The exhibition was curated by Scott Latimore, Forest Circle Industries Coordinator for Digital Media Collections. Latimore holds a B.A. in English Literature from Warren Wilson College in Asheville, N.C. and an M.F.A. from Sarah Lawrence College in Bronxville, N.Y. His creative writing and essays on artists have appeared in various publications. Additionally, Latimore maintains his own art practice out of his studio in Hillsborough, N.C.
May - June 2017
April - May 2017
"The Darkroom" An exhibition of photographs by Kristin Prelipp.
The goal of this photo exhibit is to raise money to create a darkroom. A darkroom enables one to develop their own film and enlarge images to print. There is a meditative, scientific pace in a darkroom that I know has benefitted me greatly and would be ideal for students. Part of the proceeds from print sales will go to the Cedar Ridge High School darkroom, housed in the videography department run by teacher Andrea DeGette.
I began photographing in high school in Charlotte, North Carolina. My photography teacher, Byron Baldwin, had a love of photography, music and movies that was infectious. We had a large darkroom at our school and I learned to take photos, develop my own film and make silver gelatin prints. From that point onward my camera became an extension of me and I worked in the darkroom often until 2003, when I sold all my film equipment and switched to digital photography.
Until age 30, I either had access to a darkroom or I created one where I lived—in a laundry room, a bathroom, a closet and a shed to name a few. While in Spain for one year in 1993 I developed my film in a dank 200-year-old storage room. I could hear rats moving around as I rolled my film in the complete darkness.
This exhibit shows medium format film images taken on black and white film. Many images are from the period when I was in the darkroom. Following a 12-year hiatus I began shooting film again in 2016. The other portion of the exhibit images are from this past year. I hope to begin developing my own film and making prints in the darkroom in the next year. Your enjoyment of this exhibit will help make this possible.
March - April 2017
"East Meets West" An exhibition of paintings by Jackie Tiryakian.
I spent many enriching years in Asia. Visiting numerous temples and museums with Buddhist artifacts and being exposed to contemporary Asian culture influenced my sensitivity and creativity. Painting Buddha and Buddhist Monks became a natural and instinctive development. For me, Buddha is an expression of a religious and philosophical ideal. Reproducing Buddha is the height of aestheticicsm. I work with acrylic paint for its versatility and "playfulness." I tend to work spontaneously, an "alla Prima"syle uing my fingers, brushes or diverse objects.
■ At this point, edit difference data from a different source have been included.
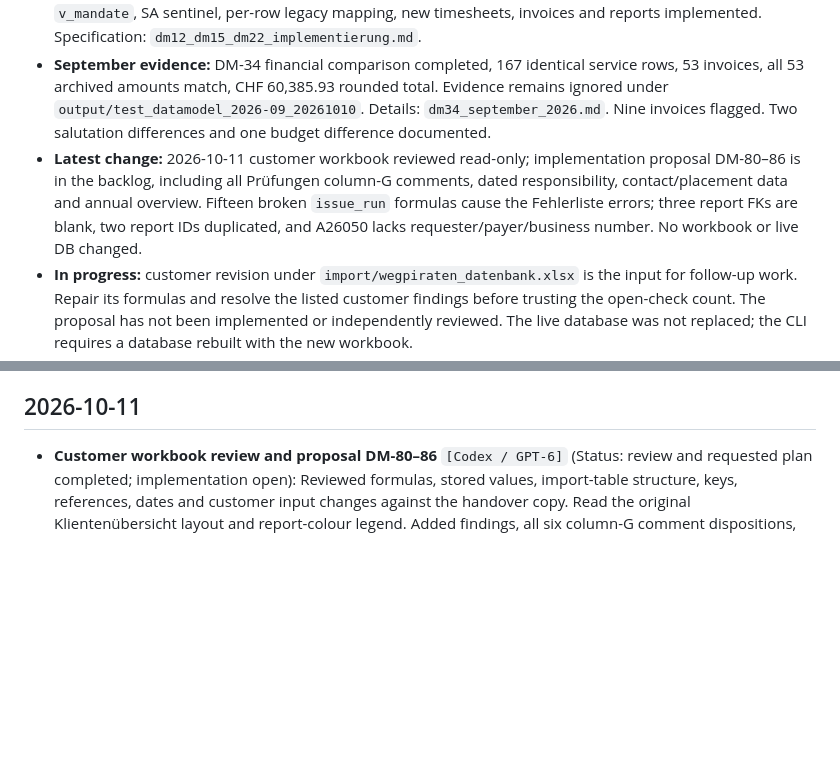
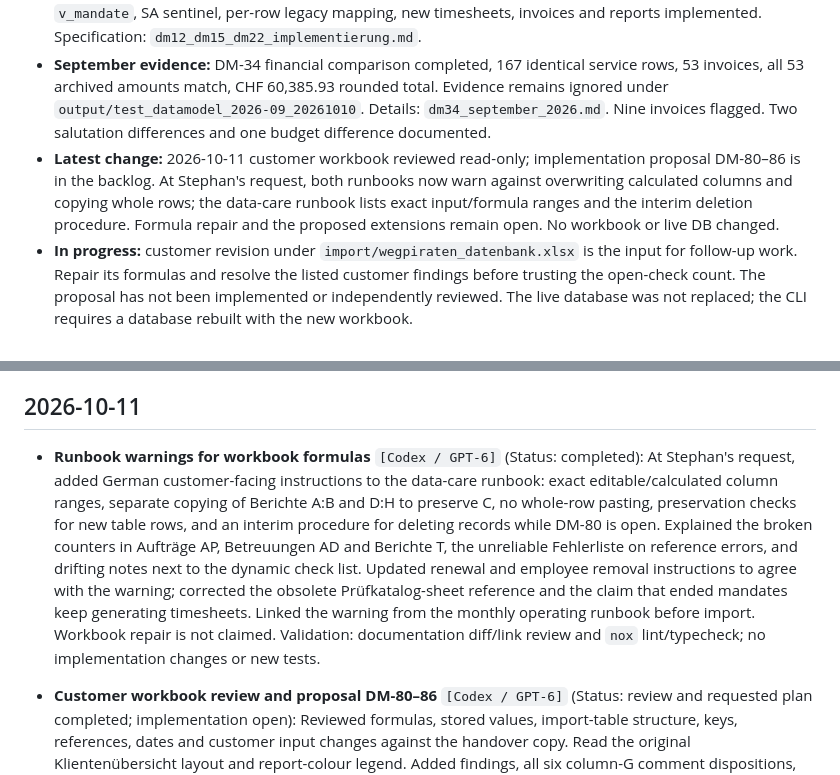
Before and after one commit to bois1616/wegpiraten, a Markdown page: docs/dev/umsetzungslog_umstellung_datenmodell.md, 2 parts joined by grey strips. Drawn GitHub-style; blank space fills up the shorter version.

```diff
--- a/docs/dev/umsetzungslog_umstellung_datenmodell.md
+++ b/docs/dev/umsetzungslog_umstellung_datenmodell.md
@@ -14,7 +14,7 @@ The handover continues in English from 2026-10-10; historical entries below keep
 - **Deadline:** workbook handover by late October; October invoices with the new schema in early November.
 - **Completed:** common schema and consumer switch DM-10–15, DM-20–23, DM-30–33, DM-40/42/43. `v_mandate`, SA sentinel, per-row legacy mapping, new timesheets, invoices and reports implemented. Specification: `dm12_dm15_dm22_implementierung.md`.
 - **September evidence:** DM-34 financial comparison completed, 167 identical service rows, 53 invoices, all 53 archived amounts match, CHF 60,385.93 rounded total. Evidence remains ignored under `output/test_datamodel_2026-09_20261010`. Details: `dm34_september_2026.md`. Nine invoices flagged. Two salutation differences and one budget difference documented.
-- **Latest change:** 2026-10-11 customer workbook reviewed read-only; implementation proposal DM-80–86 is in the backlog, including all Prüfungen column-G comments, dated responsibility, contact/placement data and annual overview. Fifteen broken `issue_run` formulas cause the Fehlerliste errors; three report FKs are blank, two report IDs duplicated, and A26050 lacks requester/payer/business number. No workbook or live DB changed.
+- **Latest change:** 2026-10-11 customer workbook reviewed read-only; implementation proposal DM-80–86 is in the backlog. At Stephan's request, both runbooks now warn against overwriting calculated columns and copying whole rows; the data-care runbook lists exact input/formula ranges and the interim deletion procedure. Formula repair and the proposed extensions remain open. No workbook or live DB changed.
 - **In progress:** customer revision under `import/wegpiraten_datenbank.xlsx` is the input for follow-up work. Repair its formulas and resolve the listed customer findings before trusting the open-check count. The proposal has not been implemented or independently reviewed. The live database was not replaced; the CLI requires a database rebuilt with the new workbook.
 - **Next independent work:** remaining invariant/warning coverage DM-16/61, Accordix August comparison DM-41, runbook review DM-50. Sandbox has been archived losslessly at Stephan’s explicit request; August reference remains under `archiv/umstellung_datenmodell_2026-10-10/sandbox/`.
 - **Waiting for Stephan:** DM-06 real Windows Excel, acceptance DM-34, operator rehearsal DM-51, customer test feedback, final customer handover DM-52 and merge DM-53. DM-60 test handover is complete. Stephan’s own tests have no findings so far; their exact scope does not establish formal DM-06/51 completion. Q1–Q4 answered. October test sheets use a test password and must not be distributed.
@@ -42,6 +42,20 @@ Regeln:
   sie schon als Beispiel führt.
 
 ## 2026-10-11
+
+- **Runbook warnings for workbook formulas** `[Codex / GPT-6]`
+  (Status: completed): At Stephan's request, added German customer-facing
+  instructions to the data-care runbook: exact editable/calculated column ranges,
+  separate copying of Berichte A:B and D:H to preserve C, no whole-row pasting,
+  preservation checks for new table rows, and an interim procedure for deleting
+  records while DM-80 is open. Explained the broken counters in Aufträge AP,
+  Betreuungen AD and Berichte T, the unreliable Fehlerliste on reference errors,
+  and drifting notes next to the dynamic check list. Updated renewal and employee
+  removal instructions to agree with the warning; corrected the obsolete
+  Prüfkatalog-sheet reference and the claim that ended mandates keep generating
+  timesheets. Linked the warning from the monthly operating runbook before import.
+  Workbook repair is not claimed. Validation: documentation diff/link review and
+  `nox` lint/typecheck; no implementation changes or new tests.
 
 - **Customer workbook review and proposal DM-80–86** `[Codex / GPT-6]`
   (Status: review and requested plan completed; implementation open):
```
Also changed, not shown: docs/runbook_betriebsablauf.md (+7 -0 lines), docs/runbook_umstellung_datenmodell.md (+70 -9 lines).
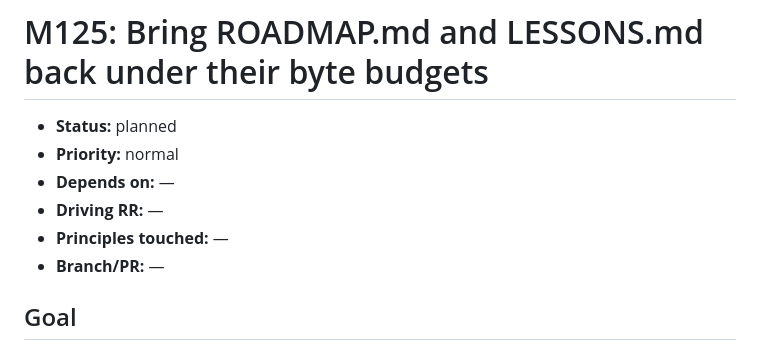
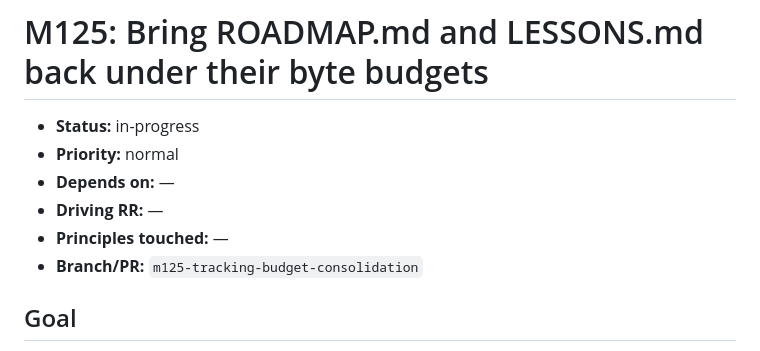
Before and after one commit to jmgirard/intraclass, a Markdown page: cairn/milestones/M125-tracking-budget-consolidation.md, the part around the change. GitHub-like rendering.

Commit message:
M125: status in-progress, branch recorded
Co-Authored-By: Claude Fable 5 <noreply@anthropic.com>

```diff
--- a/cairn/milestones/M125-tracking-budget-consolidation.md
+++ b/cairn/milestones/M125-tracking-budget-consolidation.md
@@ -4,12 +4,12 @@
      cairn_validate's <150 over the plan-owned body. -->
 # M125: Bring ROADMAP.md and LESSONS.md back under their byte budgets
 
-- **Status:** planned   <!-- owner: transitioning skill · mirror-update; cairn/ROADMAP.md is the authority -->
+- **Status:** in-progress   <!-- owner: transitioning skill · mirror-update; cairn/ROADMAP.md is the authority -->
 - **Priority:** normal   <!-- owner: plan · create/amend-via-gate; high | normal | low -->
 - **Depends on:** —   <!-- owner: plan · create/amend-via-gate; M<xx>, M<yy> or — -->
 - **Driving RR:** —   <!-- owner: plan · create/amend-via-gate -->
 - **Principles touched:** —   <!-- owner: plan · create/amend-via-gate; GP8/GP9 are CREATED by T3/T4, so the slot cannot cite them until they exist in DESIGN.md (cairn_validate FAILs on a forward reference); implement fills it once they land -->
-- **Branch/PR:** —   <!-- owner: implement (branch) / review (PR URL) · create -->
+- **Branch/PR:** `m125-tracking-budget-consolidation`   <!-- owner: implement (branch) / review (PR URL) · create -->
 
 ## Goal
 <!-- owner: plan · create; a wrong goal returns to plan, never edited in place -->
```
Also changed, not shown: cairn/ROADMAP.md (+1 -1 lines).
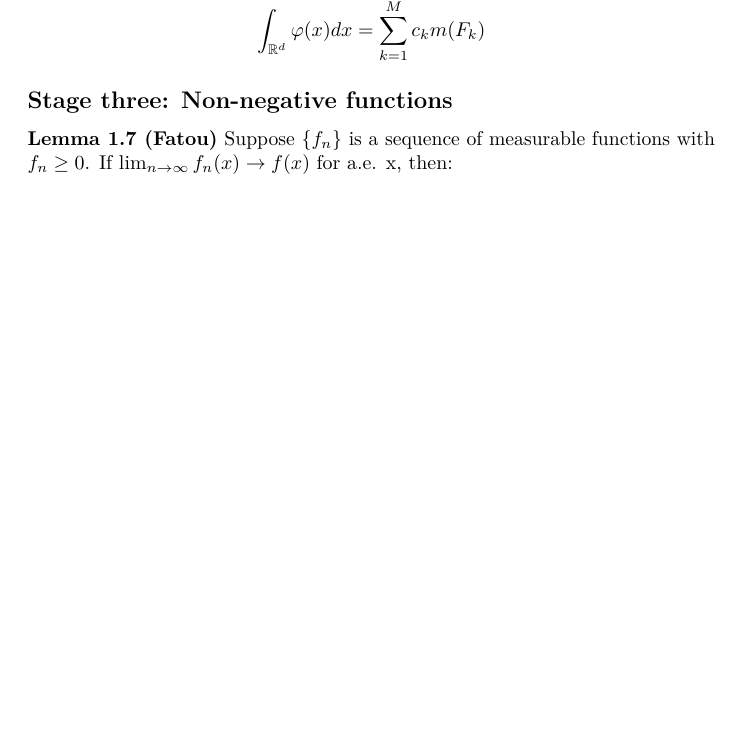
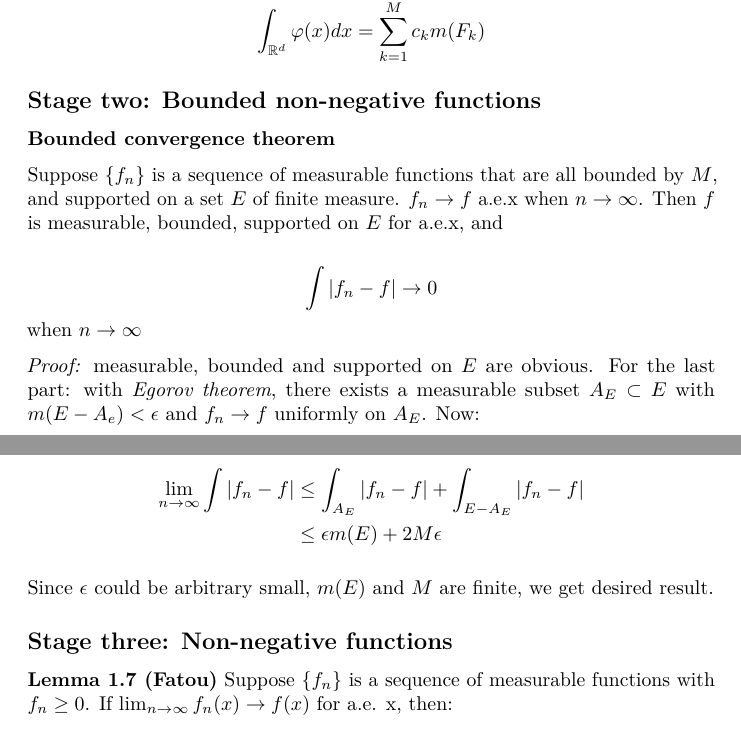
Before and after one commit to a1trl9/stle, a LaTeX document (real_analysis.tex): part of page 4 of 7 before the commit and two parts of pages 4 and 5 of 7 after it, the two joined at a grey line, cut so that both start at the same text, the shorter picture padded with empty space. Compiled offline with pdfLaTeX.

Commit message:
add bounded convergence theorem

```diff
--- a/real_analysis.tex
+++ b/real_analysis.tex
@@ -240,6 +240,29 @@ requirements of the canonical form.
 Now if \(\varphi\) is a simple function with the canonical form, Lebesgue integral is defined as:
 \[\int_{\mathbb{R}^d}\varphi(x)dx=\sum_{k=1}^Mc_km(F_k)\]
 
+\subsection{Stage two: Bounded non-negative functions}
+
+\textbf{Bounded convergence theorem}
+
+Suppose \(\{f_n\}\) is a sequence of measurable functions that are all bounded by \(M\), and supported
+on a set \(E\) of finite measure. \(f_n\to f\) a.e.x when \(n\to\infty\). Then \(f\) is measurable,
+bounded, supported on \(E\) for a.e.x, and
+
+\[\int |f_n-f|\to 0\] when \(n\to\infty\)
+
+\textit{Proof:} measurable, bounded and supported on \(E\) are obvious. For the last part: with
+\textit{Egorov theorem}, there exists a measurable subset \(A_E\subset E\) with \(m(E-A_e)<\epsilon\) and
+\(f_n\to f\) uniformly on \(A_E\). Now:
+
+\[
+  \begin{split}
+    \lim_{n\to\infty}\int |f_n-f|&\leq \int_{A_E}|f_n-f|+\int_{E-A_E}|f_n-f|\\
+    &\leq \epsilon m(E) + 2M\epsilon
+  \end{split}
+\]
+
+Since \(\epsilon\) could be arbitrary small, \(m(E)\) and \(M\) are finite, we get desired result.
+
 \subsection{Stage three: Non-negative functions}
 \textbf{Lemma 1.7 (Fatou)} Suppose \(\{f_n\}\) is a sequence of measurable functions with \(f_n \geq 0\). If
 \(\lim_{n\to\infty}f_n(x)\to f(x)\) for a.e. x, then:
```
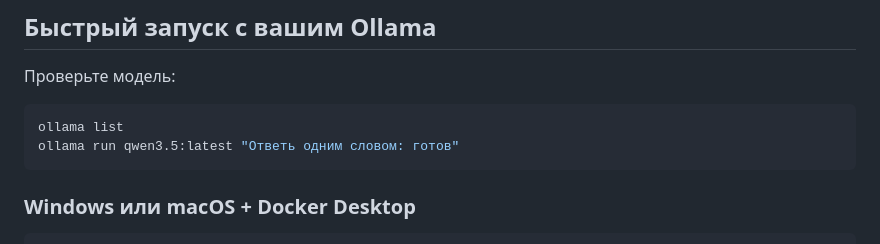
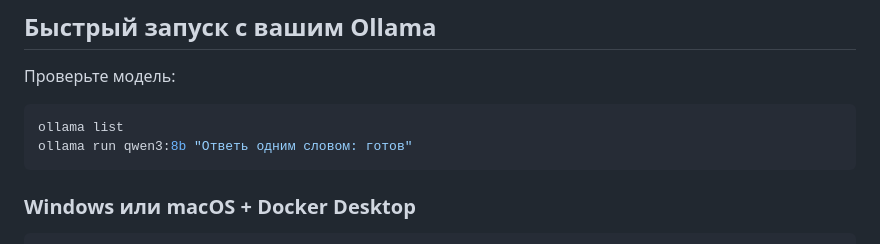
Before and after one commit to dudoser210/it-helpdesk-agent, a Markdown page: README.md, the part around the change. GitHub-like rendering.

````diff
--- a/README.md
+++ b/README.md
@@ -27,7 +27,7 @@ flowchart TD
 
 ```bash
 ollama list
-ollama run qwen3.5:latest "Ответь одним словом: готов"
+ollama run qwen3:8b "Ответь одним словом: готов"
 ```
 
 ### Windows или macOS + Docker Desktop
````
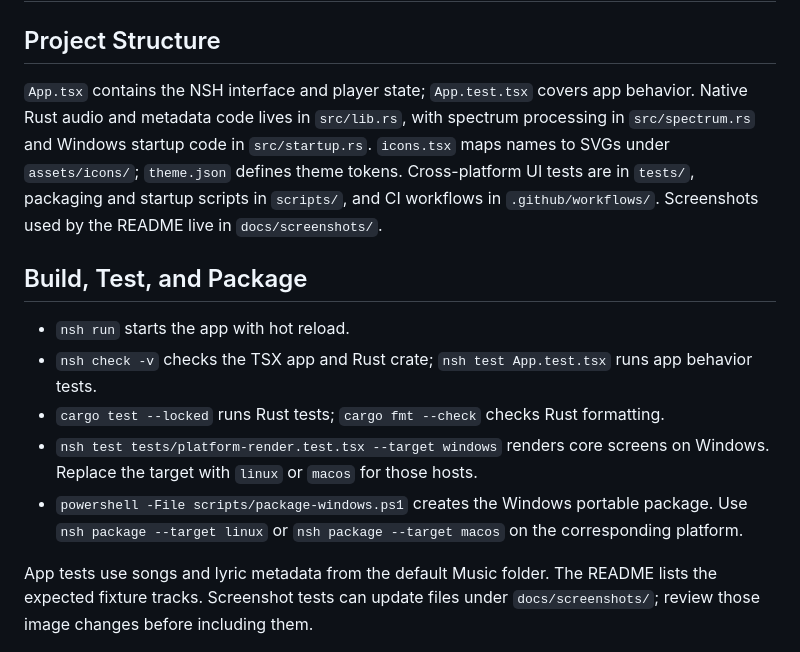
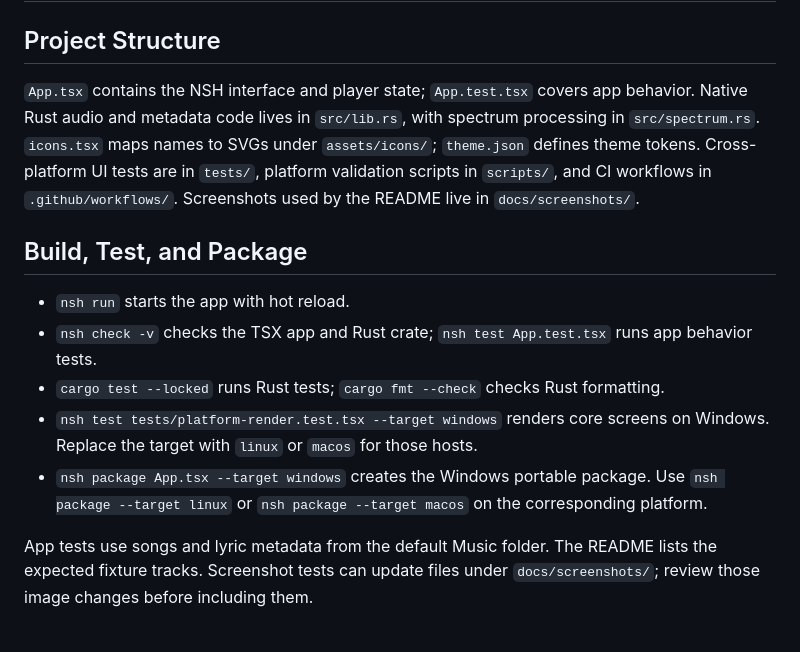
Before and after one commit to Jordan-Haidee/zeedle-nsh, a Markdown page: AGENTS.md, the part around the change. Drawn GitHub-style.

```diff
--- a/AGENTS.md
+++ b/AGENTS.md
@@ -2,7 +2,7 @@
 
 ## Project Structure
 
-`App.tsx` contains the NSH interface and player state; `App.test.tsx` covers app behavior. Native Rust audio and metadata code lives in `src/lib.rs`, with spectrum processing in `src/spectrum.rs` and Windows startup code in `src/startup.rs`. `icons.tsx` maps names to SVGs under `assets/icons/`; `theme.json` defines theme tokens. Cross-platform UI tests are in `tests/`, packaging and startup scripts in `scripts/`, and CI workflows in `.github/workflows/`. Screenshots used by the README live in `docs/screenshots/`.
+`App.tsx` contains the NSH interface and player state; `App.test.tsx` covers app behavior. Native Rust audio and metadata code lives in `src/lib.rs`, with spectrum processing in `src/spectrum.rs`. `icons.tsx` maps names to SVGs under `assets/icons/`; `theme.json` defines theme tokens. Cross-platform UI tests are in `tests/`, platform validation scripts in `scripts/`, and CI workflows in `.github/workflows/`. Screenshots used by the README live in `docs/screenshots/`.
 
 ## Build, Test, and Package
 
@@ -10,7 +10,7 @@
 - `nsh check -v` checks the TSX app and Rust crate; `nsh test App.test.tsx` runs app behavior tests.
 - `cargo test --locked` runs Rust tests; `cargo fmt --check` checks Rust formatting.
 - `nsh test tests/platform-render.test.tsx --target windows` renders core screens on Windows. Replace the target with `linux` or `macos` for those hosts.
-- `powershell -File scripts/package-windows.ps1` creates the Windows portable package. Use `nsh package --target linux` or `nsh package --target macos` on the corresponding platform.
+- `nsh package App.tsx --target windows` creates the Windows portable package. Use `nsh package --target linux` or `nsh package --target macos` on the corresponding platform.
 
 App tests use songs and lyric metadata from the default Music folder. The README lists the expected fixture tracks. Screenshot tests can update files under `docs/screenshots/`; review those image changes before including them.
 
```
Also changed, not shown: README.md (+3 -3 lines), assets/cover.png (added), 17 other files.
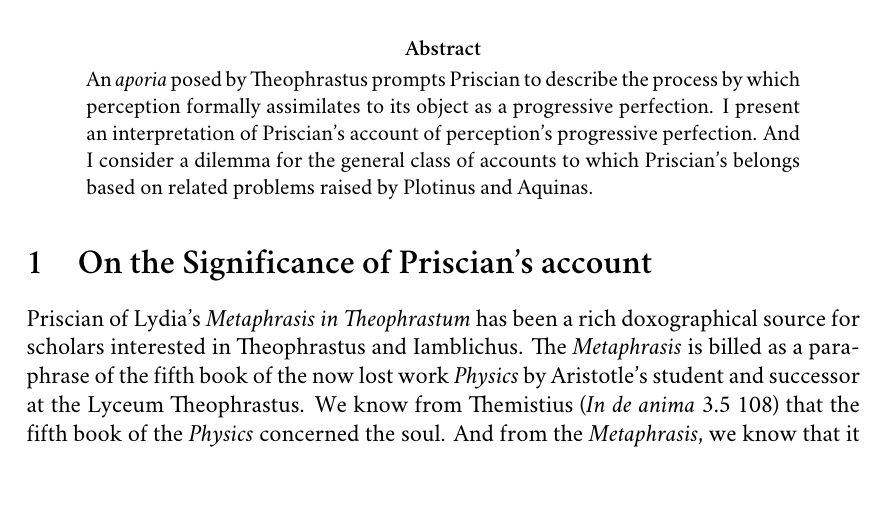
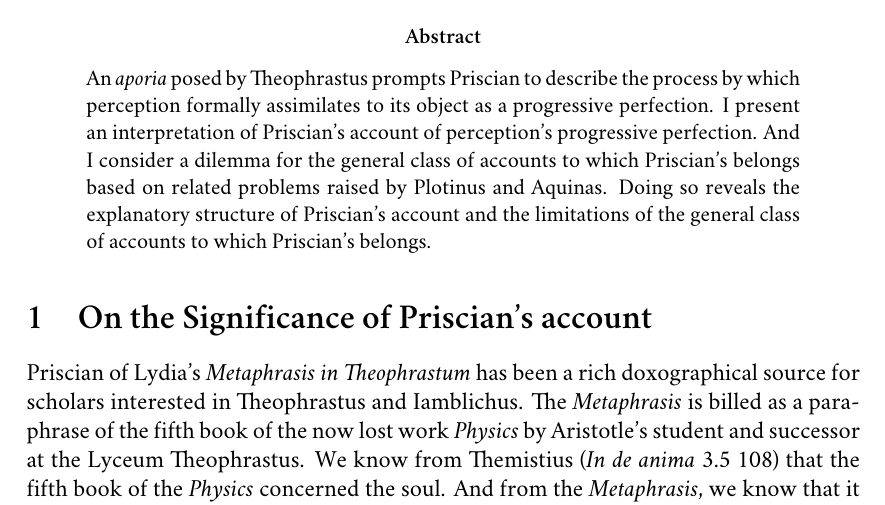
Before and after one commit to PhilGeek/priscian, a LaTeX paper (priscian.tex): part of page 1 of 19, cut so that both start at the same text. Compiled offline with XeLaTeX; a missing font is replaced by an installed copy or a similar font.

Commit message:
Added a line to the abstract

```diff
--- a/priscian.tex
+++ b/priscian.tex
@@ -50,7 +50,7 @@
 % Title Page
 \maketitle
 \begin{abstract} % optional
-\noindent An \emph{aporia} posed by Theophrastus prompts Priscian to describe the process by which perception formally assimilates to its object as a progressive perfection. I present an interpretation of Priscian's account of perception's progressive perfection. And I consider a dilemma for the general class of accounts to which Priscian's belongs based on related problems raised by Plotinus and Aquinas.
+\noindent An \emph{aporia} posed by Theophrastus prompts Priscian to describe the process by which perception formally assimilates to its object as a progressive perfection. I present an interpretation of Priscian's account of perception's progressive perfection. And I consider a dilemma for the general class of accounts to which Priscian's belongs based on related problems raised by Plotinus and Aquinas. Doing so reveals the explanatory structure of Priscian's account and the limitations of the general class of accounts to which Priscian's belongs.
 \end{abstract}
 % \vskip 2em \hrule height 0.4pt \vskip 2em
 % \epigraph{} % optional; make sure to uncomment \usepackage{epigraph}
```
"Reflections" An exhibition of glass and metal sculpture by Wendy Gellert.
Creating art has always been thrilling for me! Even as a youngster, I loved the excitement of looking at a finished art project and thinking, “Wow – that came out of my head!” After finishing my degree in Studio Art, I began my art career sculpting wood and working in metal. In more recent years I added glass to the mix fusing together the disparate qualities of steel and glass. Steel often appears rugged, defiant, even indestructible, yet it can bend and flow like molasses. Glass appears fragile, yet it hides an unexpected inner strength and can likewise flow like molasses. The two mediums appear always in motion, with light beams reflecting through the glass and spectrums of color reflecting in the steel.
Contemporary Quilts by Gail Greene and Nancy Kramer.